Tributes have been pouring in for the Llanelli, Wales and British Lion centre after he died of a suspected heart attack at the age of 56.
At the centre of them all is the overriding sentiment that Gravell was simply unique.
As his former Lions team-mate and Wales captain Gareth Davies put it: "His personality and character were one in a generation characteristics."
The poignant irony, however, is that Gravell himself is not here to see how much he was loved, admired and respected.
For he was a man whose giant stature and prowess on the rugby pitch were underpinned by a deep-seated insecurity.
As a child, his father committed suicide and a young Gravell found his body - a moment that is sure to have contributed to his anxieties in later life.
Friends and former team-mates recall that he was always seeking reassurances about himself and his ability on the pitch and later during his broadcasting career.
JJ Williams, his team-mate with Llanelli, Wales, and the Lions, said he "was the most popular man on the rugby circuit". But he very nearly did not have an international career after becoming nervous before his debut game for Wales against France in 1975 while the pair shared a room.
"At about three o'clock in the morning, I heard a kerfuffle in the room, only to wake up and Grav was packed to go home. "I can't take the pressure JJ, I'm not cut out for international rugby, I'm going home'," he said.
Multi-talented Gravell also acted in the 1992 film Damage
"If I hadn't told him to jump back into bed his career would've been over before it started. He did get back into bed and of course the rest is history. But that was his strength. He was a bag of nerves but then when he stepped onto the field he just exploded."
John Dawes, the Wales coach who gave Gravell that first cap in Paris, recalled the immense pride - and nerves - the young player felt before making his international debut.
"I always remember we were in the dressing rooms before the game," he said.

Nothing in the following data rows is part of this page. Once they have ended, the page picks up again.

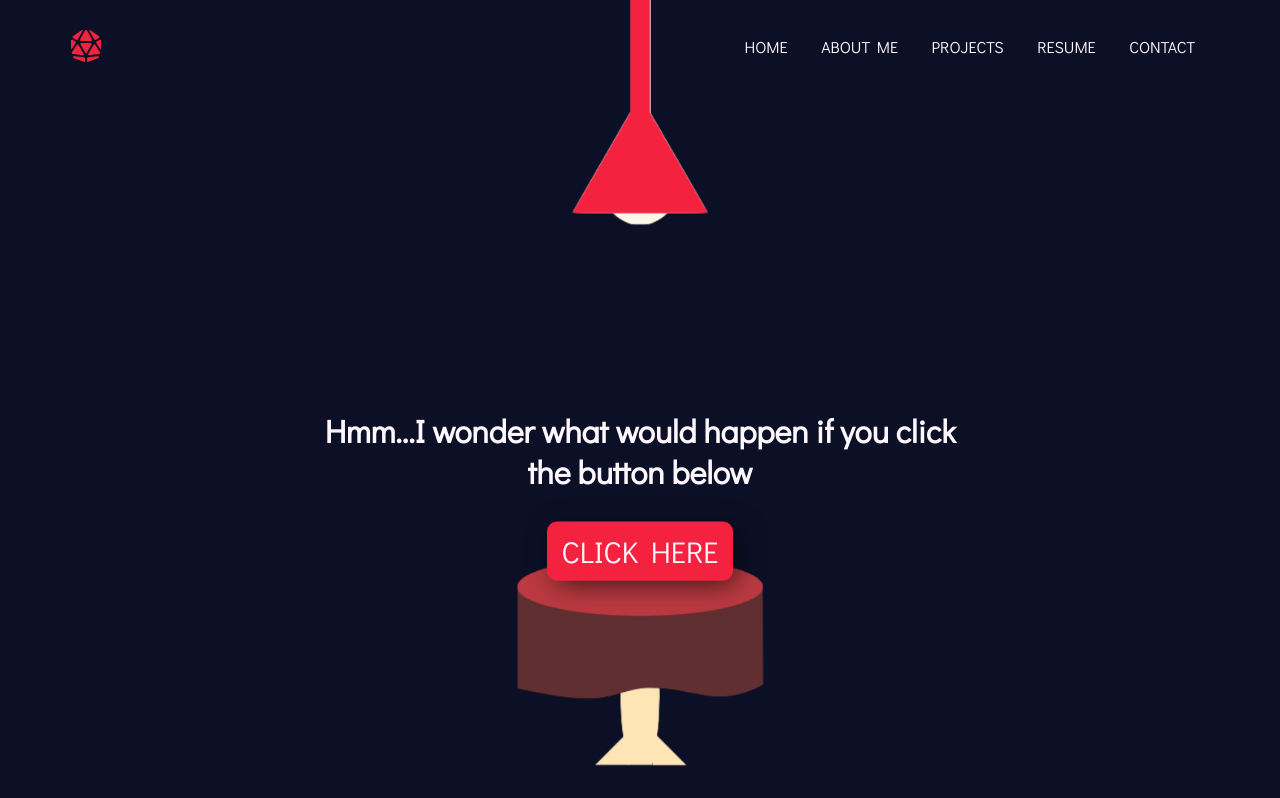
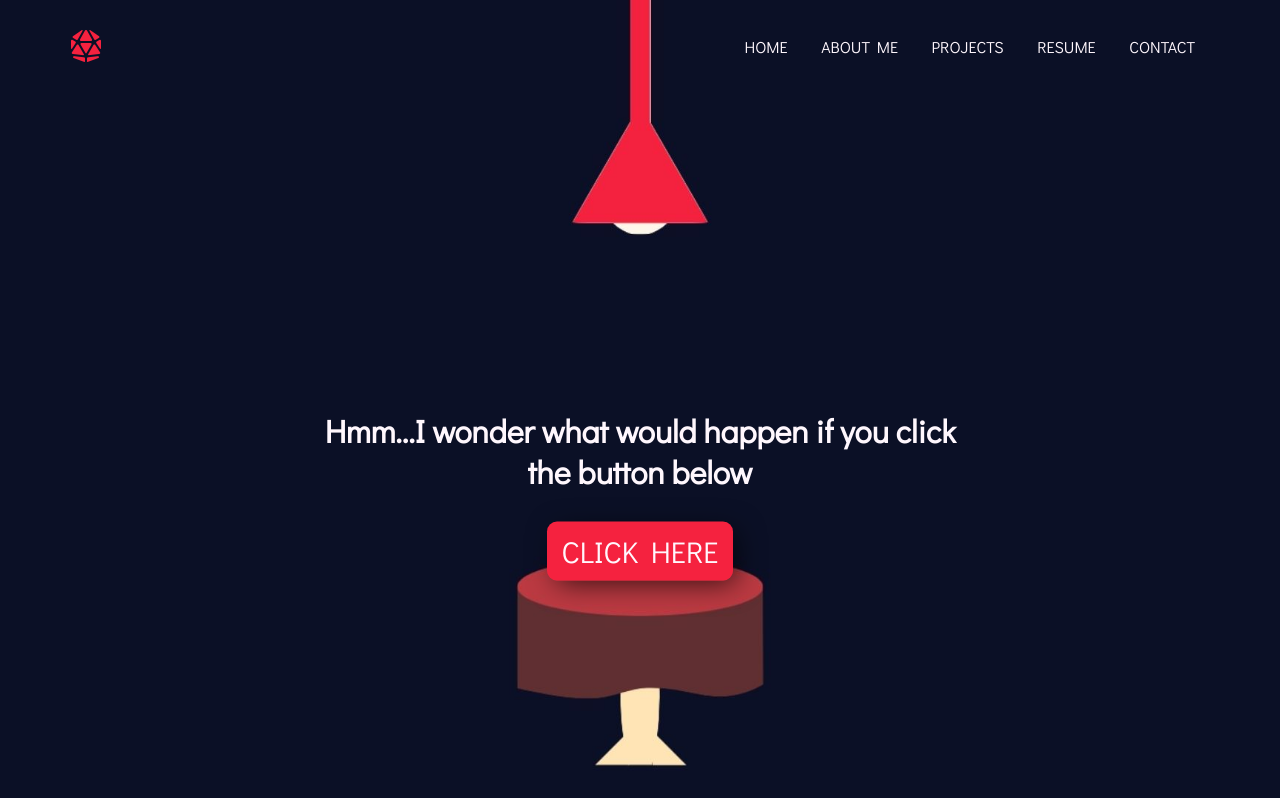
Before and after one commit to ColbyCorder/ColbyCorder.github.io, a plain HTML site: page index.html in a window 1280 px wide. Shown: the top 798 px of the page. Drawn offline with Linux system fonts and the light colour scheme.

Commit message:
Created Version 1.0.5

```diff
--- a/style.css
+++ b/style.css
@@ -7,7 +7,7 @@
 
 body {
     background-color: #0C1026;
-    background-image: url(website_background.png);
+    background-image: url(Website-background.jpg);
     background-size: cover;
     background-repeat: no-repeat;
     background-position: center center;
```
Also changed, not shown: Website-background.jpg (added), website_background.png (deleted).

"We lost Grav, we didn't know where he was and then all of a sudden we could hear a noise in the other room, the WC in one of the cubicles, and there was someone singing Welsh songs to Dafydd Iwan [the Welsh folk singer].
"And so Derek Quinnell took the mantle and went up and knocked the door and he said, 'Grav, is that you?' 'Yes.' 'What's wrong?' 'Ah, I'm nervous,' he said. 'Ah, come on, come on out.'
Gravell was part of the Lions tour to South Africa in 1980
"With that he came out and I tell you that the man was 10ft tall because he was so proud of the occasion, nervous of the day but proud to be representing Wales."
BBC Wales colleague Roy Noble added: "I remember broadcasting with him in Dublin and we'd had a heavy night and about 3.30 in the morning the phone rings in my bedroom and I pick it up and he says, 'it's Grav' and I said 'What's the matter?'
"He said, 'tell me Roy, what do you think of me really?"
Former team-mates remember a shy, young Gravell joining his beloved Llanelli Scarlets, a team he would go on to captain and of which he would later become president.
Recalling the Scarlets' famous victory over the All Blacks in 1972, ex-team-mate Phil Bennett said: "I'm looking in the dressing room and I can see him opening the telegram from his mother... someone had kept it 'til last knowing it would wind him up.
"And he just read that and burst into tears."
Off the rugby pitch, Gravell was a man whose pride in Wales and its language was shown in his role as a member of the Gorsedd of Bards and in his Eisteddfod duties as keeper of the ceremonial sword until earlier this year.
He was also one of BBC Wales's best-loved broadcasters on Radio Cymru, Radio Wales and on television as a rugby commentator and pundit.
He even gained success in the world of films, playing, among other roles, Jeremy Irons' character's chauffeur in the Oscar-nominated 1992 Louis Malle film Damage.
But his true pride lay with his family - wife Mari and daughters Manon, 11, and Gwennan, eight - with whom he still lived in his home village of Mynyddygarreg, near Kidwelly, in a street named after him - Heol Ray Gravell.
Mr Noble added: "I bought him this Welsh whiskey in a round bottle in a big wooden case and every time we met, somewhere in the conversation he'd say 'I haven't opened it yet.'
"'I tell you when I'm going to open it: I'm going to open it when Manon gets married.' It's a poignant moment isn't it?"